minneapolis

Stuart Mead

Speed Boat Gallery

One of the most memorable paintings in this exhibition depicts a vaudeville strip show from the perspective of someone standing backstage right: you see the stripper from behind, and by gazing past her you can look at the audience as well. In the foreground there’s a clown with a big smile on his face trying to introduce a goofy note into what he understands is a complicated but undeniably male exercise in sexual power. His face recalls faces seen in rush hour traffic, at panel discussions, on TV: a face that’s been caught looking but doesn’t want to stop, that mirrors a soul lost somewhere between desire and guilt, that transforms shame into comic gesture before registering tragic self-denial.

For years, Stuart Mead has used the vaudeville stage as a metaphor for the structure of male visual pleasure. Like most of Mead’s dramatic templates (public-bath scenes, circus scenes, scenes of men

Sign-in to keep reading

Artforum print subscribers have full access to this article. If you are a subscriber, sign in below.

Not registered for artforum.com? Register here.

SUBSCRIBE NOW for only $50 a year—65% off the newsstand price—and get the print magazine plus full online access to this issue and our archive.*
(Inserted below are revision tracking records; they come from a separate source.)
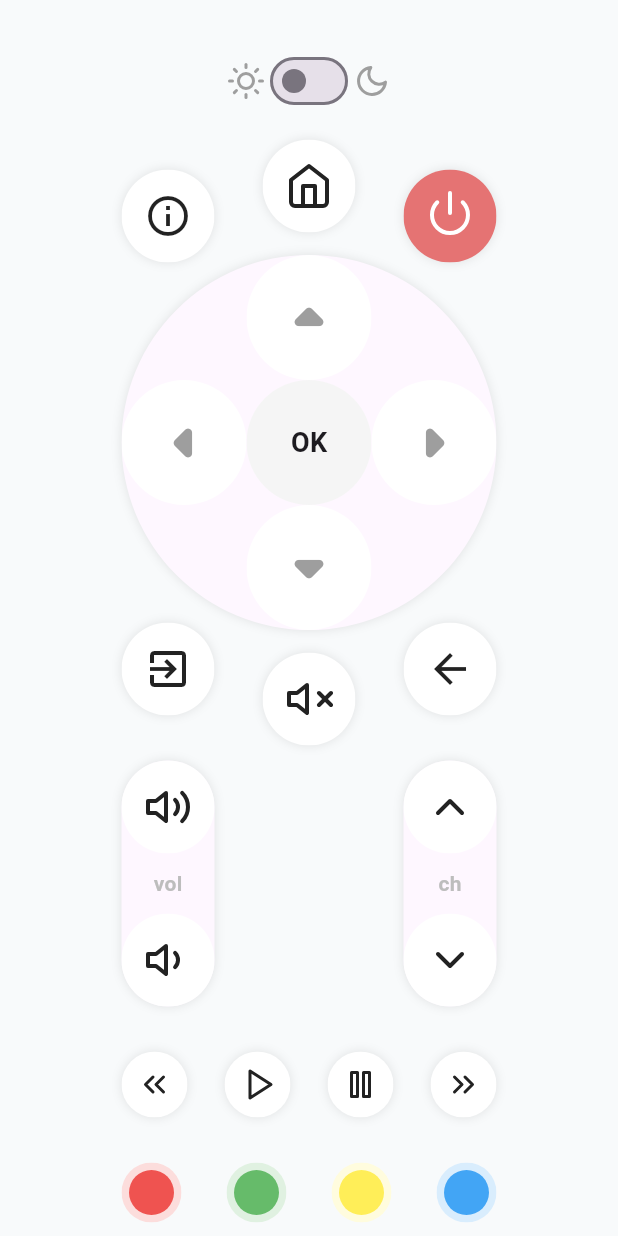
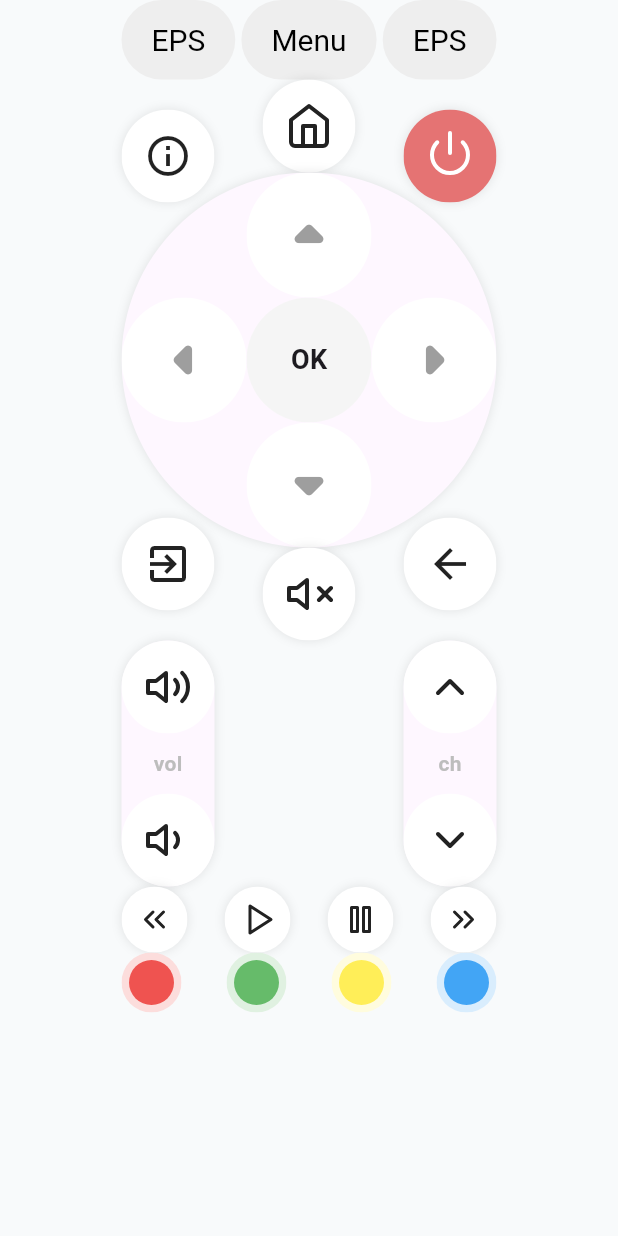
Before and after one commit to shlee255/konka_remote, a Flutter app: the screen it shows after launch, on a phone screen of 412 x 824 dp. Run offline on Flutter 3.47's test engine with Material 3 defaults, Android fonts, the phone set to English and light mode, and no system bars; our stand-ins replace flutter_feather_icons, flutter_riverpod, riverpod; missing offline and left inert: ir_sensor_plugin, isolate_handler; statements that could not run were skipped.

Commit message:
Add EPS and MENU button

```diff
--- a/lib/main.dart
+++ b/lib/main.dart
@@ -44,7 +44,8 @@ class RemoteControl extends StatelessWidget {
                     mainAxisSize: MainAxisSize.min,
                     mainAxisAlignment: MainAxisAlignment.center,
                     children: [
-                      const SizedBox(height: 30),
+                      // const SizedBox(height: 30),
+                      /*
                       Row(
                         mainAxisAlignment: MainAxisAlignment.center,
                         children: [
@@ -64,7 +65,22 @@ class RemoteControl extends StatelessWidget {
                           ),
                         ],
                       ),
-                      const SizedBox(height: 15),
+                      //const SizedBox(height: 15),
+                      */
+                      Row(
+                        mainAxisAlignment: MainAxisAlignment.spaceBetween,
+                        children: [
+                          EpsButton(
+                            onPress: ref.read(signalEmmiter).eps,
+                          ),
+                          MenuButton(
+                            onPress: ref.read(signalEmmiter).menu,
+                          ),
+                          EpsButton(
+                            onPress: ref.read(signalEmmiter).eps,
+                          ),
+                        ],
+                      ),
                       Row(
                         mainAxisAlignment: MainAxisAlignment.spaceBetween,
                         children: [
@@ -87,7 +103,7 @@ class RemoteControl extends StatelessWidget {
                           ),
                         ],
                       ),
-                      const SizedBox(height: 15),
+                      // const SizedBox(height: 15),
                       CircularShadow(
                         child: ClipOval(
                           child: ColoredBox(
@@ -136,7 +152,7 @@ class RemoteControl extends StatelessWidget {
                           ),
                         ),
                       ),
-                      const SizedBox(height: 15),
+                      // const SizedBox(height: 15),
                       Row(
                         mainAxisAlignment: MainAxisAlignment.spaceBetween,
                         children: [
@@ -160,7 +176,7 @@ class RemoteControl extends StatelessWidget {
                           ),
                         ],
                       ),
-                      const SizedBox(height: 10),
+                      // const SizedBox(height: 10),
                       Row(
                         mainAxisAlignment: MainAxisAlignment.spaceBetween,
                         children: [
@@ -216,7 +232,7 @@ class RemoteControl extends StatelessWidget {
                           ),
                         ],
                       ),
-                      const SizedBox(height: 30),
+                      // const SizedBox(height: 30),
                       Row(
                         mainAxisAlignment: MainAxisAlignment.spaceBetween,
                         children: [
@@ -257,7 +273,7 @@ class RemoteControl extends StatelessWidget {
                           ),
                         ],
                       ),
-                      const SizedBox(height: 30),
+                      // const SizedBox(height: 30),
                       Row(
                         mainAxisAlignment: MainAxisAlignment.spaceBetween,
                         children: [
@@ -279,7 +295,7 @@ class RemoteControl extends StatelessWidget {
                           ),
                         ],
                       ),
-                      const SizedBox(height: 30),
+                      // const SizedBox(height: 30),
                     ],
                   );
                 },
@@ -292,6 +308,51 @@ class RemoteControl extends StatelessWidget {
   }
 }
 
+class EpsButton extends StatelessWidget {
+  final VoidCallback onPress;
+
+  const EpsButton({
+    super.key,
+    required this.onPress,
+  });
+
+  @override
+  Widget build(BuildContext context) {
+    return TextButton(
+      onPressed: onPress,
+      style: TextButton.styleFrom(
+        foregroundColor: Colors.black, // Text color
+        backgroundColor: Colors.grey[200], // Background color
+        padding: const EdgeInsets.symmetric(horizontal: 20, vertical: 15), // Padding
+        textStyle: const TextStyle(fontSize: 20), // Text style
+      ),
+      child: const Text('EPS'),
+    );
+  }
+}
+
+class MenuButton extends StatelessWidget {
+  final VoidCallback onPress;
+
+  const MenuButton({
+    super.key,
+    required this.onPress,
+  });
+
+  @override
+  Widget build(BuildContext context) {
+    return TextButton(
+      onPressed: onPress,
+      style: TextButton.styleFrom(
+        foregroundColor: Colors.black, // Text color
+        backgroundColor: Colors.grey[200], // Background color
+        padding: const EdgeInsets.symmetric(horizontal: 20, vertical: 15), // Padding
+        textStyle: const TextStyle(fontSize: 20), // Text style
+      ),
+      child: const Text('Menu'),
+    );
+  }
+}
 
 class OkButton extends StatelessWidget {
   final VoidCallback onPress;
--- a/lib/signal_emmiter.dart
+++ b/lib/signal_emmiter.dart
@@ -36,6 +36,8 @@ abstract class SignalEmmiter {
   void navigateLeft();
   void navigateRight();
   void ok();
+  void eps();
+  void menu();
   void exit();
   void back();
   void volumeUp();
@@ -187,6 +189,18 @@ class LgRemoteSignalEmmiter implements SignalEmmiter {
   }
 
   @override
+  void eps() {
+    emitKonka(konkaEPS);
+    // emmit(LgSignalCodes.ok);
+  }
+
+  @override
+  void menu() {
+    emitKonka(konkaMenu);
+    // emmit(LgSignalCodes.ok);
+  }
+
+  @override
   void play() {
     emitKonka(konkaPlay);
     // emmit(LgSignalCodes.play);
```
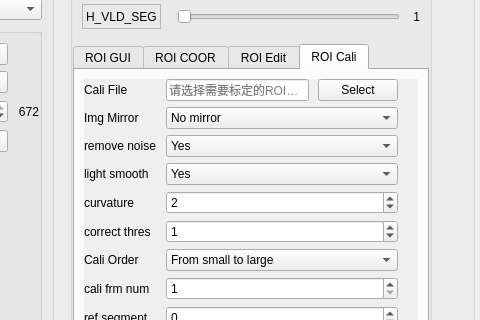
Old version of the form AdapsChip/ChipUI/gui/uis/pages/main_pages.ui in the repository HongGang-Pub/Adaps; both pictures show x 416 to 896 and y 118 to 438 of the 896 by 725 pixel window.
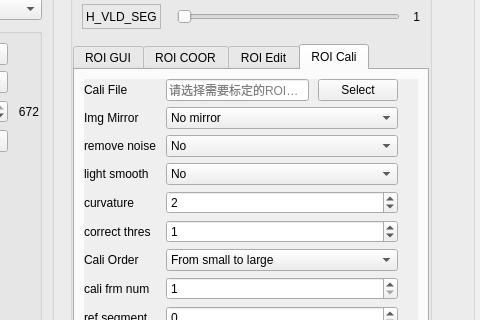
New version of the form. The open tabs and pages were chosen to show the change. Custom widgets are drawn as their Qt base class.

What changed in the file:
```diff
--- a/AdapsChip/ChipUI/gui/uis/pages/main_pages.ui
+++ b/AdapsChip/ChipUI/gui/uis/pages/main_pages.ui
@@ -2503,7 +2503,7 @@
                        </property>
                        <item>
                         <property name="text">
-                         <string>Yes</string>
+                         <string>No</string>
                         </property>
                        </item>
                        <item>
@@ -2553,7 +2553,7 @@
                        </property>
                        <item>
                         <property name="text">
-                         <string>Yes</string>
+                         <string>No</string>
                         </property>
                        </item>
                        <item>
```
Left out of the diff: 18 changed lines with no effect on the pictures.
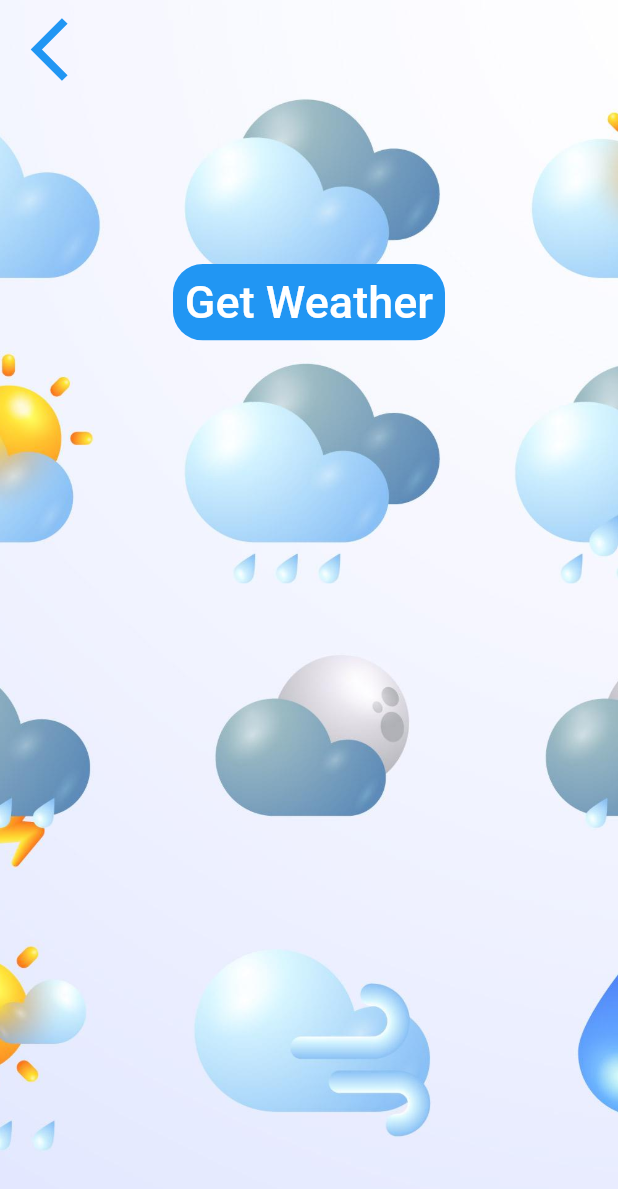
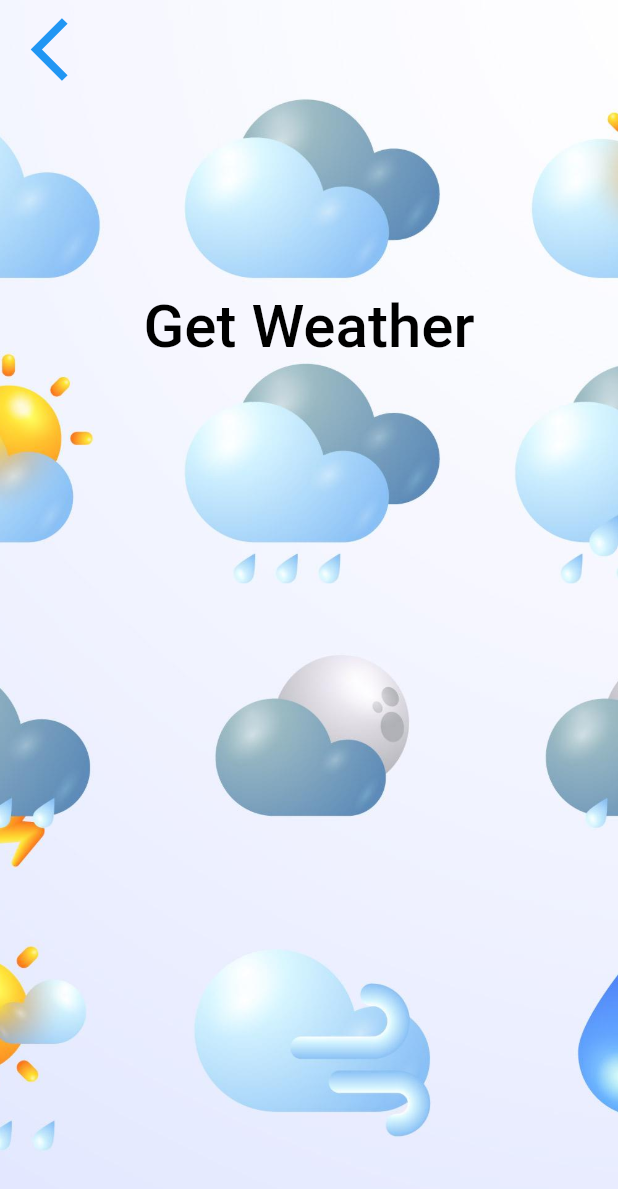
Before and after one commit to RedeemerNtumy/Tempesta, a Flutter app: the CityScreen screen opened directly, on a phone screen of 412 x 824 dp. Shown: the top 1189 px of the screen. Run offline on Flutter 3.47's test engine with Material 2 defaults, Android fonts, the phone set to English and light mode, and no system bars; our stand-ins replace flutter_spinkit, geolocator.

Commit message:
Small updates

```diff
--- a/lib/screens/city_screen.dart
+++ b/lib/screens/city_screen.dart
@@ -24,7 +24,9 @@ class _CityScreenState extends State<CityScreen> {
               Align(
                 alignment: Alignment.topLeft,
                 child: TextButton(
-                  onPressed: () {},
+                  onPressed: () {
+                    Navigator.pop(context);
+                  },
                   child: Icon(
                     Icons.arrow_back_ios_new_sharp,
                     size: 50.0,
@@ -35,16 +37,16 @@ class _CityScreenState extends State<CityScreen> {
                 padding: EdgeInsets.all(55.0),
                 child: null,
               ),
-              ClipRRect(
-                borderRadius: BorderRadius.circular(20),
-                child: Container(
-                  color: Colors.blue,
-                  child: TextButton(
-                    onPressed: () {},
-                    child: Text(
-                      'Get Weather',
-                      style: kSingleTextStyle,
-                    ),
+              SizedBox(
+                height: 10,
+              ),
+              TextButton(
+                onPressed: () {},
+                child: Text(
+                  'Get Weather',
+                  style: TextStyle(
+                    color: Colors.black,
+                    fontSize: 40,
                   ),
                 ),
               ),
```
Order the PRINT EDITION of the January 1993 issue for $17 or the ONLINE EDITION for $5.99.

* This rate applies to U.S. domestic subscriptions.